“He wasn’t widely known, but the people that did know him knew that he was a very special guy,” said Bruce Carruthers, a Northwestern sociology professor and Doerksen’s brother-in-law. “Part of what made him a good person in the classroom also made him a very fun guy to be around. He was the kind of person that if you were just kind of kidding around, he often could just come up with a one liner or a zinger that cracked up the room.”
Doerksen had a Ph.D. in history from Princeton University. He was a well-known journalist whose work appeared in such publications as the Chicago Reader, Time Out Chicago, The New York Times and WBEZ Chicago’s This American Life. He also published scholarly essays on history. He began teaching at Northwestern last school year.
Mark Witte, economics professor and BIP director, emphasized the wide variety of knowledge Doerksen brought to Northwestern with him, including history, journalism, cinema, cooking and marketing.
“He can draw on his historical background and bring in aspects of contemporary life and show relevance,” Witte said. “He was certainly a popular guy.”
Carruthers seconded Witte’s assertion about his wide breadth of knowledge, referring to Doerksen as “culturally omnivorous.” He added that Doerksen’s constant desire to learn more enriched his research and his teaching style.
“Chicago has lost a wonderful cultural critic, and we in journalism have lost a friend and colleague,” Sartin wrote. “Cliff wrote with razor-sharp wit and deep intelligence about film and culture.”
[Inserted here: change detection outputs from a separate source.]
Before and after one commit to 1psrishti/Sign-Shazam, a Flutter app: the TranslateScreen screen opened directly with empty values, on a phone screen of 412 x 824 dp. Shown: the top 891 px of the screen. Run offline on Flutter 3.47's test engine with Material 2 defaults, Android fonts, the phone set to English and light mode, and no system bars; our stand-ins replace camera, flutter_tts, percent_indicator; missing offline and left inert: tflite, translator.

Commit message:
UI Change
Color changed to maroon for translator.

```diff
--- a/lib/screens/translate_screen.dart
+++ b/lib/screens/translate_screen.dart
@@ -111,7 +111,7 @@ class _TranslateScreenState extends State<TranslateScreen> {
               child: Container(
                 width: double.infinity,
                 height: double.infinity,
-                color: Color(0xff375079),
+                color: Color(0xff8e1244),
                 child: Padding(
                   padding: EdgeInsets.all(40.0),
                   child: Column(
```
Students in Doerksen’s BIP class, “Marketing Management,” were informed of his death over break. Economics professor Peter Sattler will replace him.
“It was an amazing stroke of luck that he came to us and it was just terrible that he went away,” Witte said.